***** STORED DATA *****

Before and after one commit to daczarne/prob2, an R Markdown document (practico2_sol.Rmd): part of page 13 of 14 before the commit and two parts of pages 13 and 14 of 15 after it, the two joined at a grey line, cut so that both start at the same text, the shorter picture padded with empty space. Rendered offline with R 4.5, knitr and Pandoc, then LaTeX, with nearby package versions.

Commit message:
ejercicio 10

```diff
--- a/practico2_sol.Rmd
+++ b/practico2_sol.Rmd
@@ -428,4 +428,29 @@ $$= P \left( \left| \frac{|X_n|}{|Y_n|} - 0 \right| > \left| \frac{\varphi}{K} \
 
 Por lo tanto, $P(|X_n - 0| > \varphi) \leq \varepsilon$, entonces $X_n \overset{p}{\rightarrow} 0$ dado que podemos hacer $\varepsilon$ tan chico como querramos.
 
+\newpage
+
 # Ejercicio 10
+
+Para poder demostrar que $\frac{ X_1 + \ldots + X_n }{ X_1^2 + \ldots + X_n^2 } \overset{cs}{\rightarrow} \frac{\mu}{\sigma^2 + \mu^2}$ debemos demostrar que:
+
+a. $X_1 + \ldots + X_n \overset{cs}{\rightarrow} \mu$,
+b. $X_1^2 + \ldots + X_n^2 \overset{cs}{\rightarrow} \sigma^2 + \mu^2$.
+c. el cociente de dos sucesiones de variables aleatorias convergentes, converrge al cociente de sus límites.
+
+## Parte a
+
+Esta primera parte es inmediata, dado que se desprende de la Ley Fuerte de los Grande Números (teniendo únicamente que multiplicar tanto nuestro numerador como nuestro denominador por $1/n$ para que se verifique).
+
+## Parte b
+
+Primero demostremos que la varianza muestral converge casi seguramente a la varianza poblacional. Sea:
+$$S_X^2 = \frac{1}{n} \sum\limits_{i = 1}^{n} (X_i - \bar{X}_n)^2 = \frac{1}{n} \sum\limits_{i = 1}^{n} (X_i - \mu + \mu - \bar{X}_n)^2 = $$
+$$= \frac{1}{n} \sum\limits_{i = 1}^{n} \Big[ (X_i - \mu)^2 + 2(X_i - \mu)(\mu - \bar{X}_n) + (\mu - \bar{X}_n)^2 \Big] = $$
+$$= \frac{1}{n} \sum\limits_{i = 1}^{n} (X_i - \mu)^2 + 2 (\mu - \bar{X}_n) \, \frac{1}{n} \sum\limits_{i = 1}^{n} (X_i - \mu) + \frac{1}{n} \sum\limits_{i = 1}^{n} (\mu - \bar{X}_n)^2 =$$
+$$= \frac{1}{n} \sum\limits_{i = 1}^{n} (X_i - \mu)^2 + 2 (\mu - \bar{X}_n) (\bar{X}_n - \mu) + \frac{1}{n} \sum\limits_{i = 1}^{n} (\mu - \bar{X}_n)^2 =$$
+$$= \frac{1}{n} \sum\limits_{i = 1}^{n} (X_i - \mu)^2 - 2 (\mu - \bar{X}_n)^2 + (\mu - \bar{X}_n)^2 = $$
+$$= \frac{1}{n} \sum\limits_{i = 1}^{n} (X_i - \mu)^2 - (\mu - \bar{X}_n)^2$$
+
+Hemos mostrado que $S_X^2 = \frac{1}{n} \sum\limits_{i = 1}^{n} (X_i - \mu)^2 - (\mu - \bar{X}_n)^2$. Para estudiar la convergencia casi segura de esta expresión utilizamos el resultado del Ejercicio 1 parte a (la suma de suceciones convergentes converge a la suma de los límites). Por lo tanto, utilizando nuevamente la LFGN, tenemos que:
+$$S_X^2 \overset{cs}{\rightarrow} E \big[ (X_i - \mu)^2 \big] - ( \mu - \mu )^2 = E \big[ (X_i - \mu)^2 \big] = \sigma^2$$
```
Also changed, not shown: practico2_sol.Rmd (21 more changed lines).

*****

EXERCISE REQUIREMENTS: Reproduce every record, matching each line exactly.

ANSWER TO THIS TASK:
Before and after one commit to daczarne/prob2, an R Markdown document (practico2_sol.Rmd): part of page 13 of 14 before the commit and two parts of pages 13 and 14 of 15 after it, the two joined at a grey line, cut so that both start at the same text, the shorter picture padded with empty space. Rendered offline with R 4.5, knitr and Pandoc, then LaTeX, with nearby package versions.

Commit message:
ejercicio 10

```diff
--- a/practico2_sol.Rmd
+++ b/practico2_sol.Rmd
@@ -428,4 +428,29 @@ $$= P \left( \left| \frac{|X_n|}{|Y_n|} - 0 \right| > \left| \frac{\varphi}{K} \
 
 Por lo tanto, $P(|X_n - 0| > \varphi) \leq \varepsilon$, entonces $X_n \overset{p}{\rightarrow} 0$ dado que podemos hacer $\varepsilon$ tan chico como querramos.
 
+\newpage
+
 # Ejercicio 10
+
+Para poder demostrar que $\frac{ X_1 + \ldots + X_n }{ X_1^2 + \ldots + X_n^2 } \overset{cs}{\rightarrow} \frac{\mu}{\sigma^2 + \mu^2}$ debemos demostrar que:
+
+a. $X_1 + \ldots + X_n \overset{cs}{\rightarrow} \mu$,
+b. $X_1^2 + \ldots + X_n^2 \overset{cs}{\rightarrow} \sigma^2 + \mu^2$.
+c. el cociente de dos sucesiones de variables aleatorias convergentes, converrge al cociente de sus límites.
+
+## Parte a
+
+Esta primera parte es inmediata, dado que se desprende de la Ley Fuerte de los Grande Números (teniendo únicamente que multiplicar tanto nuestro numerador como nuestro denominador por $1/n$ para que se verifique).
+
+## Parte b
+
+Primero demostremos que la varianza muestral converge casi seguramente a la varianza poblacional. Sea:
+$$S_X^2 = \frac{1}{n} \sum\limits_{i = 1}^{n} (X_i - \bar{X}_n)^2 = \frac{1}{n} \sum\limits_{i = 1}^{n} (X_i - \mu + \mu - \bar{X}_n)^2 = $$
+$$= \frac{1}{n} \sum\limits_{i = 1}^{n} \Big[ (X_i - \mu)^2 + 2(X_i - \mu)(\mu - \bar{X}_n) + (\mu - \bar{X}_n)^2 \Big] = $$
+$$= \frac{1}{n} \sum\limits_{i = 1}^{n} (X_i - \mu)^2 + 2 (\mu - \bar{X}_n) \, \frac{1}{n} \sum\limits_{i = 1}^{n} (X_i - \mu) + \frac{1}{n} \sum\limits_{i = 1}^{n} (\mu - \bar{X}_n)^2 =$$
+$$= \frac{1}{n} \sum\limits_{i = 1}^{n} (X_i - \mu)^2 + 2 (\mu - \bar{X}_n) (\bar{X}_n - \mu) + \frac{1}{n} \sum\limits_{i = 1}^{n} (\mu - \bar{X}_n)^2 =$$
+$$= \frac{1}{n} \sum\limits_{i = 1}^{n} (X_i - \mu)^2 - 2 (\mu - \bar{X}_n)^2 + (\mu - \bar{X}_n)^2 = $$
+$$= \frac{1}{n} \sum\limits_{i = 1}^{n} (X_i - \mu)^2 - (\mu - \bar{X}_n)^2$$
+
+Hemos mostrado que $S_X^2 = \frac{1}{n} \sum\limits_{i = 1}^{n} (X_i - \mu)^2 - (\mu - \bar{X}_n)^2$. Para estudiar la convergencia casi segura de esta expresión utilizamos el resultado del Ejercicio 1 parte a (la suma de suceciones convergentes converge a la suma de los límites). Por lo tanto, utilizando nuevamente la LFGN, tenemos que:
+$$S_X^2 \overset{cs}{\rightarrow} E \big[ (X_i - \mu)^2 \big] - ( \mu - \mu )^2 = E \big[ (X_i - \mu)^2 \big] = \sigma^2$$
```
Also changed, not shown: practico2_sol.Rmd (21 more changed lines).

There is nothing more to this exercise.